**Your assignment:** Scan the records below. List lines holding "data".

──────── Information shown

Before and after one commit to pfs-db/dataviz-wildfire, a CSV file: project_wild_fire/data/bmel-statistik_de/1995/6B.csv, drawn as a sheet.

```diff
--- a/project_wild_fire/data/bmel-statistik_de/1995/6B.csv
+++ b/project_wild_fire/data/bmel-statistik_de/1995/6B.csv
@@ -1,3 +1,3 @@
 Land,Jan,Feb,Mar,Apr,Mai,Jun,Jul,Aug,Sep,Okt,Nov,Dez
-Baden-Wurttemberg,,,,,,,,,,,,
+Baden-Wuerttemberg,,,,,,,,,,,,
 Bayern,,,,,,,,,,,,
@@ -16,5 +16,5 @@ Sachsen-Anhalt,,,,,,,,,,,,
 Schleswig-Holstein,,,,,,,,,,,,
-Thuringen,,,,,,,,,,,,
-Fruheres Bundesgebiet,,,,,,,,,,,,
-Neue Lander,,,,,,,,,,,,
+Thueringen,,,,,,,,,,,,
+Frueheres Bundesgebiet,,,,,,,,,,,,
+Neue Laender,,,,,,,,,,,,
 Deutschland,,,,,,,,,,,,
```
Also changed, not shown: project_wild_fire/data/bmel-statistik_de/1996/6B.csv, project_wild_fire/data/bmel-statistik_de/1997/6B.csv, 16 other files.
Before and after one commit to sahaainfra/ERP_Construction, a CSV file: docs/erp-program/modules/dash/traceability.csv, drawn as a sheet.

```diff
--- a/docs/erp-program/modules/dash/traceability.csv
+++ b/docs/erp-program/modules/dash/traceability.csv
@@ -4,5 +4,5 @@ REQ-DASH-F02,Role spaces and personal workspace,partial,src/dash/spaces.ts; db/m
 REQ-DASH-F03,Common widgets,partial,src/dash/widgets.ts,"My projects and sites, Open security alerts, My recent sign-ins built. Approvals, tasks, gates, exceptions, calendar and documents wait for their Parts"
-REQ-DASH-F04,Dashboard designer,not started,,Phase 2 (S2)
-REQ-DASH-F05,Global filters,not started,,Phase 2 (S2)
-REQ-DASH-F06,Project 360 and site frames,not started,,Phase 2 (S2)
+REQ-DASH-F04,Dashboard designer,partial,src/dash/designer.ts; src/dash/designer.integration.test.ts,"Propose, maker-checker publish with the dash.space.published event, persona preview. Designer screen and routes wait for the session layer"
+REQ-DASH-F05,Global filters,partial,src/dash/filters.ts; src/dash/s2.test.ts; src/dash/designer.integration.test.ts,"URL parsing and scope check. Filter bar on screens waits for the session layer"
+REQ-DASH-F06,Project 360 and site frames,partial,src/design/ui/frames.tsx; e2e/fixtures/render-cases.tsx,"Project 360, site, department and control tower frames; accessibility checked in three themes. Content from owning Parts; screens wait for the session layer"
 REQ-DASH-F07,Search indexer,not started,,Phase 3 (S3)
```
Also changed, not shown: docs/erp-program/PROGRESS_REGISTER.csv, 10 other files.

────────────────

**Response area:**
Before and after one commit to pfs-db/dataviz-wildfire, a CSV file: project_wild_fire/data/bmel-statistik_de/1995/6B.csv, drawn as a sheet.
--- a/project_wild_fire/data/bmel-statistik_de/1995/6B.csv
+++ b/project_wild_fire/data/bmel-statistik_de/1995/6B.csv
Also changed, not shown: project_wild_fire/data/bmel-statistik_de/1996/6B.csv, project_wild_fire/data/bmel-statistik_de/1997/6B.csv, 16 other files.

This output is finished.